Jon and I are working on probably the most complicated script character-wise that we’ve ever done. [Yes, we are working on a script while prepping to shoot a film. It’s rare when we aren’t working on a new script] One of the key characters is a very beautiful woman who is a big personality and a big talent. However, she is vindictive and sometimes thoughtlessly cruel to the people she loves. It was a quandary as to how to demonstrate that she had qualities that would make people deeply care about her. So we rented the best bitchy film of all time, All About Eve to see how they handled the queen of all bitchiness, Margo Channing (Bette Davis). If you’ve never seen the film, it’s a must. The dialogue is razor sharp. The performances are complex. It’s an all around good time. And the viewing helped us figure out how this one character of ours should be written. Pulling that feat off is another matter.
The Sublimely Cheesy
Holidays for me are chances to connect with loved ones who aren’t in LA or who are gone forever. To that end, I indulge in the holiday rituals that I grew up with. Well, some of them. I don’t get my hair hot pressed and curled and put on thick leotards and my Sunday best. I like entertaining at home now, because I can wear pajamas. They look more lounging clothes, but they are pajamas. However, I do cook everything that we would always have during holidays. I even dyed Easter Eggs. We used a Spongebob dye kit (it was on sale), and I didn’t do many. And there is far too much candy in a place with only two people and no children coming by. All these things evoke very fond memories of holidays past.
Along with food and visits from our more interesting relatives, we would watch the epic holiday movies played on TV every year. There used to be a vast array of what I called holy movies, but now, there is only The Ten Commandments. When I was young, my brother and I just enjoyed it for the spectacle. My brother thought Yul Brenner’s Pharoh was really cool. He’d walk around for days after saying ‘So let it be written. So let it be done.’ As I got older, I realized that this was one wacky film. Everybody is chewing up the scenery. And then, there are all the really creepy characters like Vincent Price who, if he had one, would have been twirling his moustache in evil glee. Then there’s the inexplicable presence of Edward G. Robinson, who manages to be really creepy and incredible annoying. Why they didn’t leave him wandering in the desert alone, I’ll never know. John Derek wasn’t creepy in the film, but one can’t help thinking of how amazingly creepy he would be later in life. I don’t know when it dawned on me that Yul Brenner’s character was lusting after then married his own sister. But the film is delightfully wrapped in such tasty cheesiness, that it can’t help but be a fun time.
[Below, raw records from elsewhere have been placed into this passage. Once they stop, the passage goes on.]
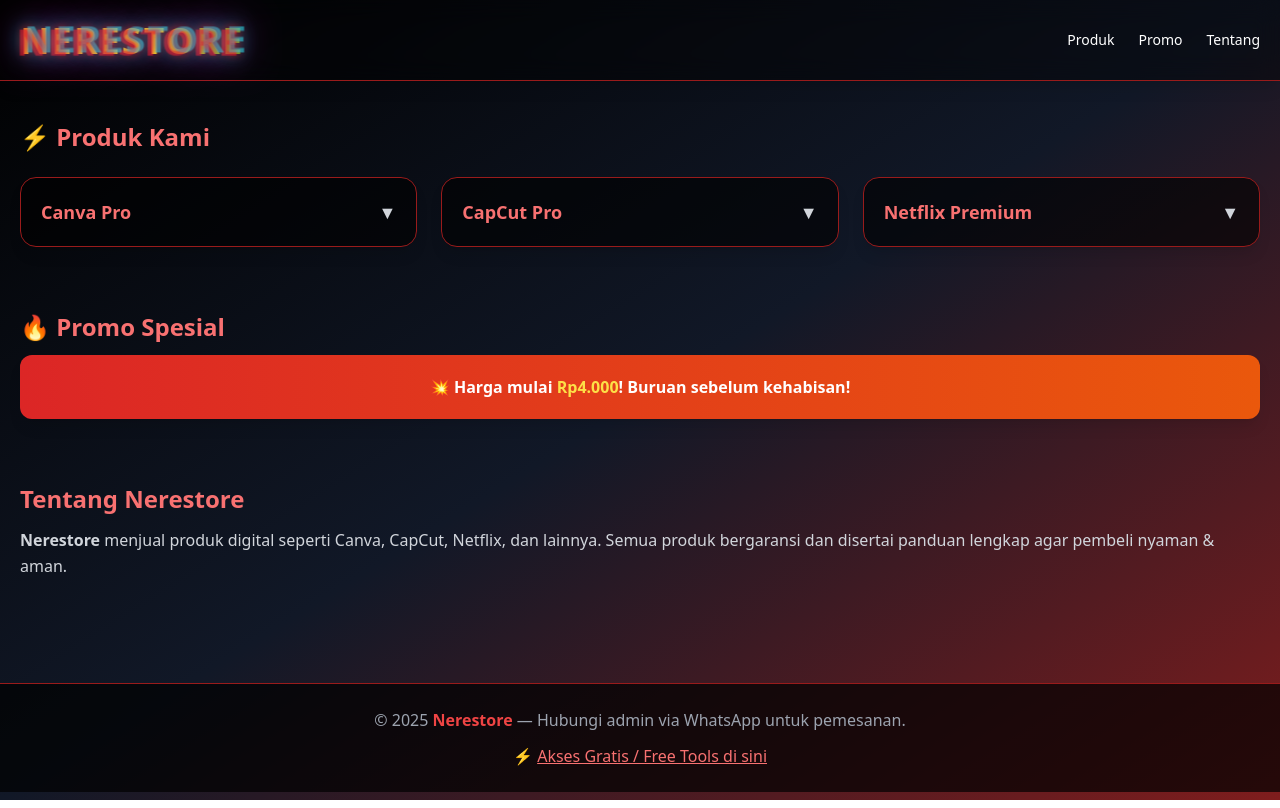
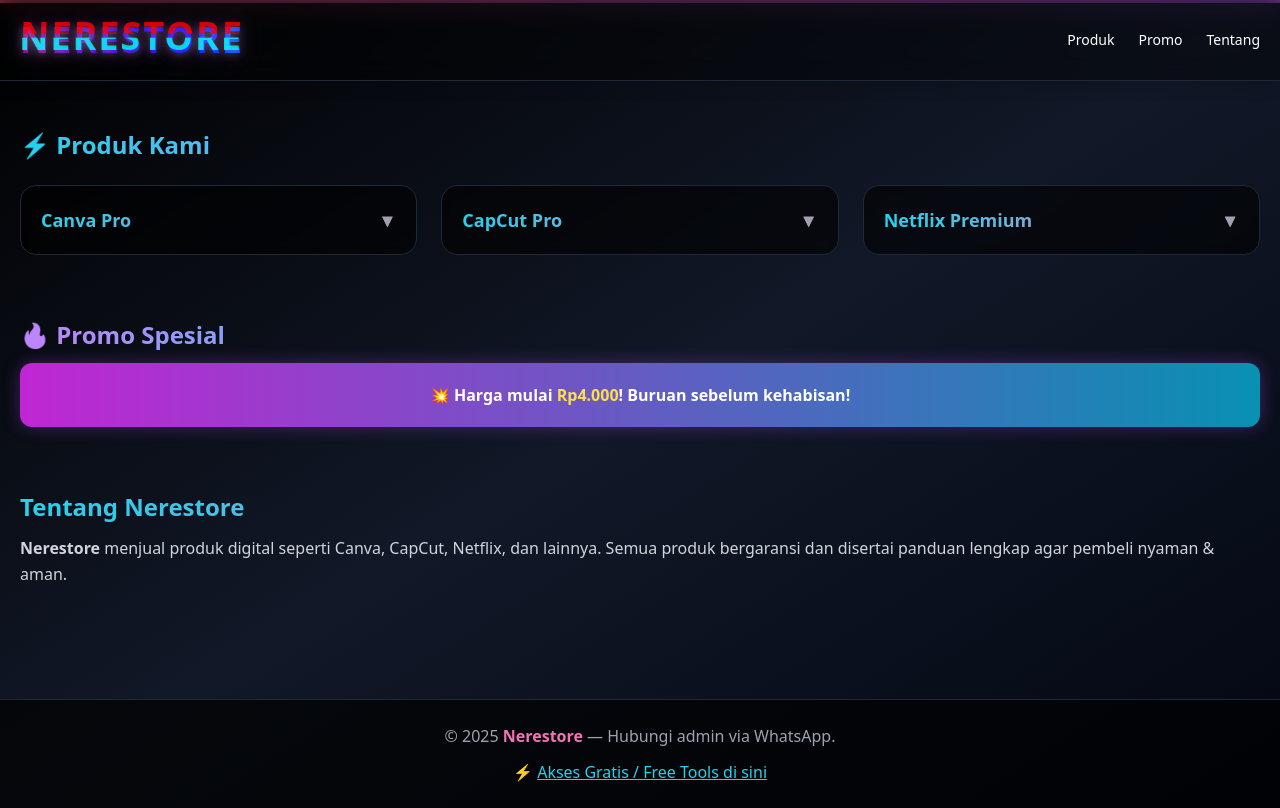
Before and after one commit to Errenris/Nerestore, a Next.js app: page / in a window 1280 px wide. Built offline with nearby package versions, Linux system fonts and the light colour scheme.

Commit message:
Update index.js

```diff
--- a/pages/index.js
+++ b/pages/index.js
@@ -6,7 +6,7 @@
   const [openProduct, setOpenProduct] = useState(null)
 
   return (
-    <div className='min-h-screen bg-gradient-to-br from-black via-gray-900 to-red-900 text-gray-100 relative overflow-hidden'>
+    <div className='min-h-screen bg-gradient-to-br from-black via-gray-900 to-gray-950 text-gray-100 relative overflow-hidden'>
       <Head>
         <title>Nerestore ⚡ Digital Store</title>
         <meta
@@ -15,43 +15,36 @@
         />
       </Head>
 
-      {/* ===== PETIR BACKGROUND ===== */}
-      <div className='absolute inset-0 overflow-hidden pointer-events-none'>
-        <div className='lightning'></div>
-        <div className='lightning delay-1'></div>
-        <div className='lightning delay-2'></div>
-      </div>
+      {/* === RGB LINE TOP === */}
+      <div className='absolute top-0 left-0 w-full h-[3px] bg-gradient-to-r from-red-500 via-purple-500 to-cyan-500 animate-rgbFlow'></div>
 
-      {/* ===== HEADER ===== */}
-      <header className='backdrop-blur-md bg-black/40 text-white sticky top-0 z-50 shadow-lg border-b border-red-800'>
+      {/* === HEADER === */}
+      <header className='backdrop-blur-md bg-black/40 text-white sticky top-0 z-50 shadow-lg border-b border-gray-800'>
         <div className='container mx-auto flex items-center justify-between p-5'>
-          <h1 className='text-4xl font-extrabold tracking-wide relative'>
-            <span
-              className='glitch-text text-red-500'
-              data-text='NERESTORE'
-            >
+          <h1 className='text-4xl font-extrabold tracking-wider relative'>
+            <span className='glitch-text' data-text='NERESTORE'>
               NERESTORE
             </span>
           </h1>
           <nav className='space-x-6 text-sm font-medium'>
-            <a href='#produk' className='hover:text-red-400 transition'>
+            <a href='#produk' className='hover:text-cyan-400 transition'>
               Produk
             </a>
-            <a href='#promo' className='hover:text-red-400 transition'>
+            <a href='#promo' className='hover:text-pink-400 transition'>
               Promo
             </a>
-            <a href='#tentang' className='hover:text-red-400 transition'>
+            <a href='#tentang' className='hover:text-purple-400 transition'>
               Tentang
             </a>
           </nav>
         </div>
       </header>
 
-      {/* ===== MAIN CONTENT ===== */}
-      <main className='container mx-auto px-5 py-10 relative z-10'>
-        {/* ==== PRODUK ==== */}
+      {/* === MAIN === */}
+      <main className='container mx-auto px-5 py-12 relative z-10'>
+        {/* PRODUK */}
         <section id='produk'>
-          <h2 className='text-2xl font-bold mb-6 text-red-400 flex items-center gap-2'>
+          <h2 className='text-2xl font-bold mb-6 bg-gradient-to-r from-cyan-400 via-purple-400 to-pink-400 bg-clip-text text-transparent flex items-center gap-2'>
             ⚡ Produk Kami
           </h2>
 
@@ -59,24 +52,24 @@
             {products.map((p) => (
               <div
                 key={p.id}
-                className='rounded-2xl border border-red-800 bg-black/60 shadow-lg hover:shadow-red-700/50 hover:-translate-y-1 transition-all duration-300 p-5'
+                className='rounded-2xl border border-gray-800 bg-black/60 backdrop-blur-sm hover:shadow-[0_0_25px_rgba(255,0,255,0.3)] hover:-translate-y-1 transition-all duration-300 p-5'
               >
                 <button
                   onClick={() => setOpenProduct(openProduct === p.id ? null : p.id)}
-                  className='w-full text-left text-lg font-semibold text-red-400 flex justify-between items-center'
+                  className='w-full text-left text-lg font-semibold bg-gradient-to-r from-cyan-400 to-pink-400 bg-clip-text text-transparent flex justify-between items-center'
                 >
                   {p.name}
-                  <span className='text-gray-300'>
+                  <span className='text-gray-400'>
                     {openProduct === p.id ? '▲' : '▼'}
                   </span>
                 </button>
 
                 {openProduct === p.id && (
-                  <div className='mt-4 border-t border-red-700 pt-3 space-y-3 animate-fadeIn'>
+                  <div className='mt-4 border-t border-gray-700 pt-3 space-y-3 animate-fadeIn'>
                     {p.options.map((opt, i) => (
                       <div
                         key={i}
-                        className='flex justify-between items-center border border-red-900 rounded-lg p-3 hover:bg-red-900/20 transition-all'
+                        className='flex justify-between items-center border border-gray-800 rounded-lg p-3 hover:bg-gradient-to-r hover:from-gray-900 hover:to-gray-800 transition-all duration-300'
                       >
                         <div>
                           <p className='font-medium text-gray-100'>{opt.name}</p>
@@ -85,7 +78,7 @@
                         <a
                           href={`https://wa.me/6289601570287?text=Halo!%20Saya%20ingin%20pesan%20${p.name}%20(${opt.name})`}
                           target='_blank'
-                          className='bg-red-600 text-white text-sm px-4 py-1.5 rounded-lg hover:bg-red-700 shadow'
+                          className='bg-gradient-to-r from-pink-500 to-purple-600 text-white text-sm px-4 py-1.5 rounded-lg hover:opacity-90 shadow-md transition'
                         >
                           Beli
                         </a>
@@ -98,18 +91,21 @@
           </div>
         </section>
 
-        {/* ==== PROMO ==== */}
+        {/* PROMO */}
         <section id='promo' className='mt-16'>
-          <h2 className='text-2xl font-bold text-red-400 mb-3'>🔥 Promo Spesial</h2>
-          <div className='p-5 rounded-xl bg-gradient-to-r from-red-600 to-orange-600 text-white font-semibold text-center shadow-lg'>
-            💥 Harga mulai <span className='text-yellow-300'>Rp4.000</span>!
-            Buruan sebelum kehabisan!
+          <h2 className='text-2xl font-bold mb-3 bg-gradient-to-r from-purple-400 via-cyan-400 to-pink-400 bg-clip-text text-transparent'>
+            🔥 Promo Spesial
+          </h2>
+          <div className='p-5 rounded-xl bg-gradient-to-r from-fuchsia-600 to-cyan-600 text-white font-semibold text-center shadow-lg animate-glow'>
+            💥 Harga mulai <span className='text-yellow-300'>Rp4.000</span>! Buruan sebelum kehabisan!
           </div>
         </section>
 
-        {/* ==== TENTANG ==== */}
+        {/* TENTANG */}
         <section id='tentang' className='mt-16'>
-          <h2 className='text-2xl font-bold text-red-400 mb-3'>Tentang Nerestore</h2>
+          <h2 className='text-2xl font-bold mb-3 bg-gradient-to-r from-cyan-400 to-pink-400 bg-clip-text text-transparent'>
+            Tentang Nerestore
+          </h2>
           <p className='text-gray-300 leading-relaxed'>
             <b>Nerestore</b> menjual produk digital seperti Canva, CapCut, Netflix, dan lainnya.
             Semua produk bergaransi dan disertai panduan lengkap agar pembeli nyaman & aman.
@@ -117,10 +113,10 @@
         </section>
       </main>
 
-      {/* ===== FOOTER ===== */}
-      <footer className='bg-black/70 text-gray-400 text-center py-6 mt-16 border-t border-red-800'>
+      {/* FOOTER */}
+      <footer className='bg-black/70 text-gray-400 text-center py-6 mt-16 border-t border-gray-800'>
         <p>
-          © {new Date().getFullYear()} <b className='text-red-500'>Nerestore</b> — Hubungi admin via WhatsApp untuk pemesanan.
+          © {new Date().getFullYear()} <b className='text-pink-400'>Nerestore</b> — Hubungi admin via WhatsApp.
         </p>
         <p className='mt-3'>
           ⚡{' '}
@@ -128,128 +124,47 @@
             href='https://linktr.ee/nerestore.com'
             target='_blank'
             rel='noreferrer'
-            className='text-red-400 hover:text-white font-medium underline'
+            className='text-cyan-400 hover:text-white font-medium underline'
           >
             Akses Gratis / Free Tools di sini
           </a>
         </p>
       </footer>
 
+      {/* === STYLE === */}
       <style jsx global>{`
         @keyframes fadeIn {
-    from { opacity: 0; transform: translateY(5px); }
+          from { opacity: 0; transform: translateY(6px); }
           to { opacity: 1; transform: translateY(0); }
         }
         .animate-fadeIn { animation: fadeIn 0.3s ease-in-out; }
-
-  /* === GLITCH + RGB GRADIENT animasi === */
-  .glitch-text {
-    position: relative;
-    display: inline-block;
-    font-weight: 900;
-    letter-spacing: 2px;
-    text-shadow:
-      0 0 10px rgba(255, 0, 0, 0.8),
-      0 0 20px rgba(0, 255, 255, 0.8),
-      0 0 40px rgba(255, 0, 255, 0.8);
-    background: linear-gradient(
-      90deg,
-      red,
-      orange,
-      yellow,
-      green,
-      cyan,
-      blue,
-      violet,
-      red
-    );
-    background-size: 400%;
-    -webkit-background-clip: text;
-    -webkit-text-fill-color: transparent;
-    animation:
-      rgbFlow 6s linear infinite,
-      shake 1.5s infinite ease-in-out,
-      flicker 2s infinite ease-in-out;
-  }
-
-  .glitch-text::before,
-  .glitch-text::after {
-    content: attr(data-text);
-    position: absolute;
-    top: 0;
-    left: 0;
-    opacity: 0.6;
-  }
-
-  .glitch-text::before {
-    color: #00ffff;
-    z-index: -1;
-    animation: glitchBefore 1s infinite linear alternate-reverse;
-  }
-
-  .glitch-text::after {
-    color: #ff0000;
-    z-index: -1;
-    animation: glitchAfter 1s infinite linear alternate-reverse;
-  }
 
         @keyframes rgbFlow {
           0% { background-position: 0% 50%; }
           50% { background-position: 100% 50%; }
           100% { background-position: 0% 50%; }
         }
-
-  @keyframes glitchBefore {
-    0% { transform: translate(0, 0); }
-    20% { transform: translate(-2px, -2px); }
-    40% { transform: translate(-1px, 2px); }
-    60% { transform: translate(-3px, 1px); }
-    80% { transform: translate(-2px, -1px); }
-    100% { transform: translate(0, 0); }
+        .animate-rgbFlow {
+          background-size: 300%;
+          animation: rgbFlow 6s linear infinite;
         }
 
-  @keyframes glitchAfter {
-    0% { transform: translate(0, 0); }
-    20% { transform: translate(2px, 2px); }
-    40% { transform: translate(1px, -2px); }
-    60% { transform: translate(3px, -1px); }
-    80% { transform: translate(2px, 1px); }
-    100% { transform: translate(0, 0); }
+        @keyframes glowPulse {
+          0%, 100% { box-shadow: 0 0 15px rgba(255, 0, 255, 0.3); }
+          50% { box-shadow: 0 0 25px rgba(0, 255, 255, 0.4); }
         }
+        .animate-glow { animation: glowPulse 3s ease-in-out infinite; }
 
-  @keyframes flicker {
-    0%, 18%, 22%, 25%, 53%, 57%, 100% { opacity: 1; }
-    20%, 24%, 55% { opacity: 0.5; }
-  }
-
-  @keyframes shake {
-    0% { transform: translate(0px, 0px); }
-    25% { transform: translate(1px, -1px); }
-    50% { transform: translate(-1px, 1px); }
-    75% { transform: translate(1px, 1px); }
-    100% { transform: translate(0px, 0px); }
-  }
-
-  /* Efek PETIR */
-  .lightning {
-    position: absolute;
-    top: 0;
-    left: 0;
-    width: 100%;
-    height: 100%;
-    background: radial-gradient(circle, rgba(255,255,255,0.3) 0%, transparent 70%);
-    opacity: 0;
-    animation: flash 6s infinite;
-  }
-  .delay-1 { animation-delay: 2s; }
-  .delay-2 { animation-delay: 4s; }
-
-  @keyframes flash {
-    0%, 95%, 100% { opacity: 0; }
-    96% { opacity: 1; }
-    97% { opacity: 0.6; }
-    98% { opacity: 0; }
-    99% { opacity: 0.8; }
+        .glitch-text {
+          background: linear-gradient(90deg, cyan, magenta, purple, blue, cyan);
+          background-size: 300%;
+          -webkit-background-clip: text;
+          -webkit-text-fill-color: transparent;
+          animation: rgbFlow 4s linear infinite;
+          text-shadow:
+            0 0 10px rgba(255,255,255,0.3),
+            0 0 20px rgba(255,0,255,0.3),
+            0 0 30px rgba(0,255,255,0.2);
         }
       `}</style>
     </div>
```
Lines whose indentation alone changed are shown as unchanged.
Since we’ve lived in LA, Jon and I made sure to watch it with friends and comment all through it a la Mystery Science Theater 3000. A fun time is thus had by all. And I know my Mom would have approved.
The Gunslinger Trailer Update
Jon achieved picture lock last week. We then shipped all the files to the wonderfully talented Vic Mignogna to work on the sound and the music. Vic will be on screen in the feature version as Sheriff Mark Clayton. He seems very excited about pulling a gun on Shadow (Travis Willingham). I wonder if I should worry about that. We’re still on schedule for an April release of the trailer. The date for starting the feature is up in the air because of scheduling issues and a really huge logistical challenge, but we’ll know the where and when soon. Stay tuned.
A Soldier’s Fate
I am inputting diligently, and I’ve found a reliable proofreader. I’ll be shipping the book out in chunks to her as I input them. Thus, then when I finish the last of it, she’ll be close to completing the corrections. We’re still on schedule there. I feel almost organized!
CSI: Miami is new tomorrow. I will, no doubt, be kvetching about it next week. I can’t wait!